Provided entries Start Marker

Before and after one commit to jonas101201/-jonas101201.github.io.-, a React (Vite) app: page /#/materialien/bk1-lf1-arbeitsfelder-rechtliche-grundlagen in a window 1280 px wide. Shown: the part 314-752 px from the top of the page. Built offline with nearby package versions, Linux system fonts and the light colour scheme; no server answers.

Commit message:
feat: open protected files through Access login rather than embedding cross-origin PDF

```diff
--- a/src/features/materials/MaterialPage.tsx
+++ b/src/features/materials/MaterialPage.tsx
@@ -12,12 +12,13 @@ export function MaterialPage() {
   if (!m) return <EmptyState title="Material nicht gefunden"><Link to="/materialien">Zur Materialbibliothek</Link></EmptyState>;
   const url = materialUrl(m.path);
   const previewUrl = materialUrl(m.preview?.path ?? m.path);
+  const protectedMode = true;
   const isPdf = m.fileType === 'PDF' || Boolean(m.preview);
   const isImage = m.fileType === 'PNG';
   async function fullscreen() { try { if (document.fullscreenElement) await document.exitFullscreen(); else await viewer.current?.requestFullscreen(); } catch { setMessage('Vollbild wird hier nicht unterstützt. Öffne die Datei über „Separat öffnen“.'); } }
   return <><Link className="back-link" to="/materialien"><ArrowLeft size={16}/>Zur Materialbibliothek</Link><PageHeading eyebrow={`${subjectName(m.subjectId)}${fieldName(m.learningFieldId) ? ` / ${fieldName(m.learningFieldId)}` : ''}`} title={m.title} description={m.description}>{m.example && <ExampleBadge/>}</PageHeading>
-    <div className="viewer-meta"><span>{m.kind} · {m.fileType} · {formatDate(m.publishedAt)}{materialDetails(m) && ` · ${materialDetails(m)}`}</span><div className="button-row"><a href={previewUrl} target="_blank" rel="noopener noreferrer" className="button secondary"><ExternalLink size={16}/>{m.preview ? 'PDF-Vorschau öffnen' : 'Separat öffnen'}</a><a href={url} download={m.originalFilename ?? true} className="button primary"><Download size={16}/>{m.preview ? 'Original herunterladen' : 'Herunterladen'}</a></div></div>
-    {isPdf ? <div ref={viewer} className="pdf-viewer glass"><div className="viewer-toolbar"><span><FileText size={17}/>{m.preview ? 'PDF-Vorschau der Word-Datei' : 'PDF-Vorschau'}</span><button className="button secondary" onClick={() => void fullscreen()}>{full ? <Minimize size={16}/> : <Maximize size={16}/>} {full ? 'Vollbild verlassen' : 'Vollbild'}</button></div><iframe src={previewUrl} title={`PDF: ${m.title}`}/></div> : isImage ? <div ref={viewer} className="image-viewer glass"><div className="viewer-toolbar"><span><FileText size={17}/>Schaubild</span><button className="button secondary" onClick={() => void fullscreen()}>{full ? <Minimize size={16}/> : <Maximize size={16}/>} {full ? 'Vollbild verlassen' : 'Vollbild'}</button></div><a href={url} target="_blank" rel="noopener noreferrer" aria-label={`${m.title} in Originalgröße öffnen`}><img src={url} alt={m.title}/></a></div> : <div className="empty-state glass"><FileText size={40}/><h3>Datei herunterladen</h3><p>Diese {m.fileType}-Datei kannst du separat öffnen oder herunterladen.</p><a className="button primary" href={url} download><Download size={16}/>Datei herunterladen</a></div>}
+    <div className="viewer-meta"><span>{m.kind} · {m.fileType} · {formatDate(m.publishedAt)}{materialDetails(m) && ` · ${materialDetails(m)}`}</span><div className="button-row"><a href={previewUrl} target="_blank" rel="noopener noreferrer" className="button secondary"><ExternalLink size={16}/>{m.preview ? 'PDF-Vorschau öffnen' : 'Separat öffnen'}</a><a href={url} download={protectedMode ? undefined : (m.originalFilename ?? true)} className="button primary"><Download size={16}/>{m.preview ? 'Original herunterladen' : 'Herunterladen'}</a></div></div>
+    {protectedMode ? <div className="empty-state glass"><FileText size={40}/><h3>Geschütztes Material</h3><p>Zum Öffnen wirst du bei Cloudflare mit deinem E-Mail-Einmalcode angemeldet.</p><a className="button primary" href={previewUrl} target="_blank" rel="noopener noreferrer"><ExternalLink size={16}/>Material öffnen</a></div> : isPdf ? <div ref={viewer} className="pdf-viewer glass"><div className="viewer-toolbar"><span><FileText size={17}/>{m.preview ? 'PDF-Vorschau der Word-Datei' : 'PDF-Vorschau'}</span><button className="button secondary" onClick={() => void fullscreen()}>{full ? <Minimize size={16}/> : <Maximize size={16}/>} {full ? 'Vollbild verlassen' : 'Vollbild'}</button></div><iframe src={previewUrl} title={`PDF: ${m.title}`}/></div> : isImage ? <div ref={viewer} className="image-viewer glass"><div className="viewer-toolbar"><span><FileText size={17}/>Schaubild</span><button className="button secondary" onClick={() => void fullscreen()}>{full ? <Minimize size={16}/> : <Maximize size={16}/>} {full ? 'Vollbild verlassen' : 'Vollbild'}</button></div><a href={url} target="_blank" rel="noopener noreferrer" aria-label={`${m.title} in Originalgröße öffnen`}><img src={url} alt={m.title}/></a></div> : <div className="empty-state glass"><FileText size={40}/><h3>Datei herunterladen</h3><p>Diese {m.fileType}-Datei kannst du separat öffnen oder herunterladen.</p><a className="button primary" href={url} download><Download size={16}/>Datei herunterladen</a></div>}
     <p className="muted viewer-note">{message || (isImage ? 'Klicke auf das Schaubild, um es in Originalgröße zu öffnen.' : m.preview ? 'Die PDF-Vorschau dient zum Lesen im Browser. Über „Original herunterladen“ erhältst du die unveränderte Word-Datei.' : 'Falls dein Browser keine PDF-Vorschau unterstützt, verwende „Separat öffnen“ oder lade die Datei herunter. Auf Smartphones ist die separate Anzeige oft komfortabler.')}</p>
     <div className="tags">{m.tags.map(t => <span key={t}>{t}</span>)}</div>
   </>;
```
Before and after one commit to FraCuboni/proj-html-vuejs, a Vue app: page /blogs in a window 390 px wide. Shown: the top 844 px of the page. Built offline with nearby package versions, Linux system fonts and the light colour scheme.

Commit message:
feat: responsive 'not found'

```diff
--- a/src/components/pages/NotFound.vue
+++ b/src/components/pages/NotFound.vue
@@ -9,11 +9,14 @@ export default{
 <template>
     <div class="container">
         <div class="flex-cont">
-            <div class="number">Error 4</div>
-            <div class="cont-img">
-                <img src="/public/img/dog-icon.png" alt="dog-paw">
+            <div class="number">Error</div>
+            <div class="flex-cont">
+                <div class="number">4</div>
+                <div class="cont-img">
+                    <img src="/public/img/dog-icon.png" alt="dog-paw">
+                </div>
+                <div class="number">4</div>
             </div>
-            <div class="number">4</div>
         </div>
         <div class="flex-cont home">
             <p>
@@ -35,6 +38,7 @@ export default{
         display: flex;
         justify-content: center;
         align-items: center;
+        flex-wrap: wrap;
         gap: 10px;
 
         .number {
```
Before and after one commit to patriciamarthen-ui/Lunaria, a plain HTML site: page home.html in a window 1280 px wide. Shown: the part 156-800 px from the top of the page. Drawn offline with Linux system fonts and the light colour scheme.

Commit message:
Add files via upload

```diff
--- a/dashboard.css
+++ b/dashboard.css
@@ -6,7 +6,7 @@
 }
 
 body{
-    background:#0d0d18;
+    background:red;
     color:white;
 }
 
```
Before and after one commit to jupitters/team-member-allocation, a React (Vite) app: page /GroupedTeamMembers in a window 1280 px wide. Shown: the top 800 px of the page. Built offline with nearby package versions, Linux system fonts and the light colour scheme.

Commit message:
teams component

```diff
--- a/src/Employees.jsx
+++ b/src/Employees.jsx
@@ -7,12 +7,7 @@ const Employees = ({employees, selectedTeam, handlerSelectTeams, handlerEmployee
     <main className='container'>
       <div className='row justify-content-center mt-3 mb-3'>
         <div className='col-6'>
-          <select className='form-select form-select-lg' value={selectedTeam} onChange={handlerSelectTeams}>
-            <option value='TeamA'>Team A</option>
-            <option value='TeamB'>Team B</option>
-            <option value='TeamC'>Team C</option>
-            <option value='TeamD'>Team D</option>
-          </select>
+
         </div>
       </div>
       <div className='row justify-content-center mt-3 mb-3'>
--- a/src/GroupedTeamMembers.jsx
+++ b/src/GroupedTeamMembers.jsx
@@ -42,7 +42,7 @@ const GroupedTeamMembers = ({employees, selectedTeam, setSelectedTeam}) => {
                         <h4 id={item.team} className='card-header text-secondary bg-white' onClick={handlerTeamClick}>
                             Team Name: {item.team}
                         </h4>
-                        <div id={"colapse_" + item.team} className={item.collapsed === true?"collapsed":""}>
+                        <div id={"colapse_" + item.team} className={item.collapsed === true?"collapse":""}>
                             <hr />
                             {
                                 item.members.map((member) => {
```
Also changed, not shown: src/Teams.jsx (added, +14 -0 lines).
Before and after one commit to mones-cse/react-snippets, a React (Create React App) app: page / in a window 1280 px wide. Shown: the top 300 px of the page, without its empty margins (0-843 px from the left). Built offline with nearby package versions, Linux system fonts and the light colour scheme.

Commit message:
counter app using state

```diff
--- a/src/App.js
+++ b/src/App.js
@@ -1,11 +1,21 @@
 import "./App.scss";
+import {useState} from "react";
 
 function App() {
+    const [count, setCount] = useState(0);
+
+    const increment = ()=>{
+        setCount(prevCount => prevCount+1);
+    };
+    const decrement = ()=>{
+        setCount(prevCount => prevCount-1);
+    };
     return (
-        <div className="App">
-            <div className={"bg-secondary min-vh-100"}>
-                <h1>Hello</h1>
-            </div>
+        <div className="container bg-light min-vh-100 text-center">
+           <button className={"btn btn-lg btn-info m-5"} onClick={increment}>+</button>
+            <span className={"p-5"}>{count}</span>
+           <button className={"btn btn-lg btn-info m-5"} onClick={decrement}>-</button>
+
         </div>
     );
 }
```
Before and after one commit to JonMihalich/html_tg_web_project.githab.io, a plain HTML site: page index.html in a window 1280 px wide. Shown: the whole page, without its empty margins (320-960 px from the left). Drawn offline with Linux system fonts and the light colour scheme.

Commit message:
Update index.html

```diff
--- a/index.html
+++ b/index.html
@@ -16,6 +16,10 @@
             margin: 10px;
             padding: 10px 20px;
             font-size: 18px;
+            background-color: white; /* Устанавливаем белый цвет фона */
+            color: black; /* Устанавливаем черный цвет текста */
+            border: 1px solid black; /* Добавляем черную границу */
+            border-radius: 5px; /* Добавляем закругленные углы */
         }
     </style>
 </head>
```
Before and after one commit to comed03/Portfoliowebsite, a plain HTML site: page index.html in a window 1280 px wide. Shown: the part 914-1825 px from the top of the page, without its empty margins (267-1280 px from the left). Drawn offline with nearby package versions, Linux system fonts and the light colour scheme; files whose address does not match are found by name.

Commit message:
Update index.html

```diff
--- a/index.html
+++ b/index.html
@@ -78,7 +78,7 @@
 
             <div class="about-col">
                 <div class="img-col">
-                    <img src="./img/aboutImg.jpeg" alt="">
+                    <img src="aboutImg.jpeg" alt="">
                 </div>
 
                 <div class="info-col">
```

Provided entries End Marker

-- Problem to solve --
Looking at the entries above, count the lines that contain the string "selectedTeam", then give the number and nothing else.

-- Exercise response --
3